Task instructions
For each record here, output an exact copy.

═══ Available data ═══

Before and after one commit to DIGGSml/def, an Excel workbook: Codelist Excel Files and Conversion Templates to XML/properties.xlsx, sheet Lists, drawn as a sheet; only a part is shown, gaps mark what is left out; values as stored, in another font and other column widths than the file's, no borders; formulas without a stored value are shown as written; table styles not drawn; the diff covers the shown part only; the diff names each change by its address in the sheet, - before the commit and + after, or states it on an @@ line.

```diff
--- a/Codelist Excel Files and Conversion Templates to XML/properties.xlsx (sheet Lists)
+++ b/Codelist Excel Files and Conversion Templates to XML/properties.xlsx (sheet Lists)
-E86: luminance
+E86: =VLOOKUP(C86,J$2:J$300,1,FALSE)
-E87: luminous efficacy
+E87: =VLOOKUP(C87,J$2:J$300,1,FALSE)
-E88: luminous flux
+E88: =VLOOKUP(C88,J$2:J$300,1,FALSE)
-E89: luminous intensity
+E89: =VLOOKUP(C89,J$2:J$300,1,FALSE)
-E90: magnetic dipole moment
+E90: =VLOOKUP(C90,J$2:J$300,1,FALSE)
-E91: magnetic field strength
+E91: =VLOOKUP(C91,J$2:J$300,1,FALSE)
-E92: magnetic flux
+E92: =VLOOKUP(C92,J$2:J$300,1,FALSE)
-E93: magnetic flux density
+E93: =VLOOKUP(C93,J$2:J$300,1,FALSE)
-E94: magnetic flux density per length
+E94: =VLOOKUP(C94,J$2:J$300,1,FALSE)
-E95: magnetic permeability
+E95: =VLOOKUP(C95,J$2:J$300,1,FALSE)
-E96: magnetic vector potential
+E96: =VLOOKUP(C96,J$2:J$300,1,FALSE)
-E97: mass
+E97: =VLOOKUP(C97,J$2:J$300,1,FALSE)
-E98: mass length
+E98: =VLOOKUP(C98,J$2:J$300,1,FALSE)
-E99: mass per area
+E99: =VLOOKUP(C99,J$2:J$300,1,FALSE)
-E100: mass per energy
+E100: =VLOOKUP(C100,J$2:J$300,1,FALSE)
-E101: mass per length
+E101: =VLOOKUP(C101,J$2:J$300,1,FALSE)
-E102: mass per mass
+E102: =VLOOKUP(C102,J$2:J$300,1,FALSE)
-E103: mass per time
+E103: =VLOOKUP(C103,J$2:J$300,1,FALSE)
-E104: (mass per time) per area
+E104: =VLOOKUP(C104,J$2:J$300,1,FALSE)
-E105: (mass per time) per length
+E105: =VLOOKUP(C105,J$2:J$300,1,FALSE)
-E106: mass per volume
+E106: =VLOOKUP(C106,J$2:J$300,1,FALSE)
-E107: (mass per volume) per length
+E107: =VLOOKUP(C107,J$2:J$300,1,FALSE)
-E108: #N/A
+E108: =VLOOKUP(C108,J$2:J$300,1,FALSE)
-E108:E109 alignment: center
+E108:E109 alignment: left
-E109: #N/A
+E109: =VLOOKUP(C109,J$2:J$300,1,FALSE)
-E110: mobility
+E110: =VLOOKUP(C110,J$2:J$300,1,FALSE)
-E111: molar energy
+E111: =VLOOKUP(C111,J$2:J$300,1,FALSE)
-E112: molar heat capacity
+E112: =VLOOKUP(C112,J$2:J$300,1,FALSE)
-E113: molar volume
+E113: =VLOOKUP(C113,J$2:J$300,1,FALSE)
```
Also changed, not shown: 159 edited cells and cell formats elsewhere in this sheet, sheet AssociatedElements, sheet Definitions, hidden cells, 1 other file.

═══

Result for this task
Before and after one commit to DIGGSml/def, an Excel workbook: Codelist Excel Files and Conversion Templates to XML/properties.xlsx, sheet Lists, drawn as a sheet; only a part is shown, gaps mark what is left out; values as stored, in another font and other column widths than the file's, no borders; formulas without a stored value are shown as written; table styles not drawn; the diff covers the shown part only; the diff names each change by its address in the sheet, - before the commit and + after, or states it on an @@ line.

```diff
--- a/Codelist Excel Files and Conversion Templates to XML/properties.xlsx (sheet Lists)
+++ b/Codelist Excel Files and Conversion Templates to XML/properties.xlsx (sheet Lists)
-E86: luminance
+E86: =VLOOKUP(C86,J$2:J$300,1,FALSE)
-E87: luminous efficacy
+E87: =VLOOKUP(C87,J$2:J$300,1,FALSE)
-E88: luminous flux
+E88: =VLOOKUP(C88,J$2:J$300,1,FALSE)
-E89: luminous intensity
+E89: =VLOOKUP(C89,J$2:J$300,1,FALSE)
-E90: magnetic dipole moment
+E90: =VLOOKUP(C90,J$2:J$300,1,FALSE)
-E91: magnetic field strength
+E91: =VLOOKUP(C91,J$2:J$300,1,FALSE)
-E92: magnetic flux
+E92: =VLOOKUP(C92,J$2:J$300,1,FALSE)
-E93: magnetic flux density
+E93: =VLOOKUP(C93,J$2:J$300,1,FALSE)
-E94: magnetic flux density per length
+E94: =VLOOKUP(C94,J$2:J$300,1,FALSE)
-E95: magnetic permeability
+E95: =VLOOKUP(C95,J$2:J$300,1,FALSE)
-E96: magnetic vector potential
+E96: =VLOOKUP(C96,J$2:J$300,1,FALSE)
-E97: mass
+E97: =VLOOKUP(C97,J$2:J$300,1,FALSE)
-E98: mass length
+E98: =VLOOKUP(C98,J$2:J$300,1,FALSE)
-E99: mass per area
+E99: =VLOOKUP(C99,J$2:J$300,1,FALSE)
-E100: mass per energy
+E100: =VLOOKUP(C100,J$2:J$300,1,FALSE)
-E101: mass per length
+E101: =VLOOKUP(C101,J$2:J$300,1,FALSE)
-E102: mass per mass
+E102: =VLOOKUP(C102,J$2:J$300,1,FALSE)
-E103: mass per time
+E103: =VLOOKUP(C103,J$2:J$300,1,FALSE)
-E104: (mass per time) per area
+E104: =VLOOKUP(C104,J$2:J$300,1,FALSE)
-E105: (mass per time) per length
+E105: =VLOOKUP(C105,J$2:J$300,1,FALSE)
-E106: mass per volume
+E106: =VLOOKUP(C106,J$2:J$300,1,FALSE)
-E107: (mass per volume) per length
+E107: =VLOOKUP(C107,J$2:J$300,1,FALSE)
-E108: #N/A
+E108: =VLOOKUP(C108,J$2:J$300,1,FALSE)
-E108:E109 alignment: center
+E108:E109 alignment: left
-E109: #N/A
+E109: =VLOOKUP(C109,J$2:J$300,1,FALSE)
-E110: mobility
+E110: =VLOOKUP(C110,J$2:J$300,1,FALSE)
-E111: molar energy
+E111: =VLOOKUP(C111,J$2:J$300,1,FALSE)
-E112: molar heat capacity
+E112: =VLOOKUP(C112,J$2:J$300,1,FALSE)
-E113: molar volume
+E113: =VLOOKUP(C113,J$2:J$300,1,FALSE)
```
Also changed, not shown: 159 edited cells and cell formats elsewhere in this sheet, sheet AssociatedElements, sheet Definitions, hidden cells, 1 other file.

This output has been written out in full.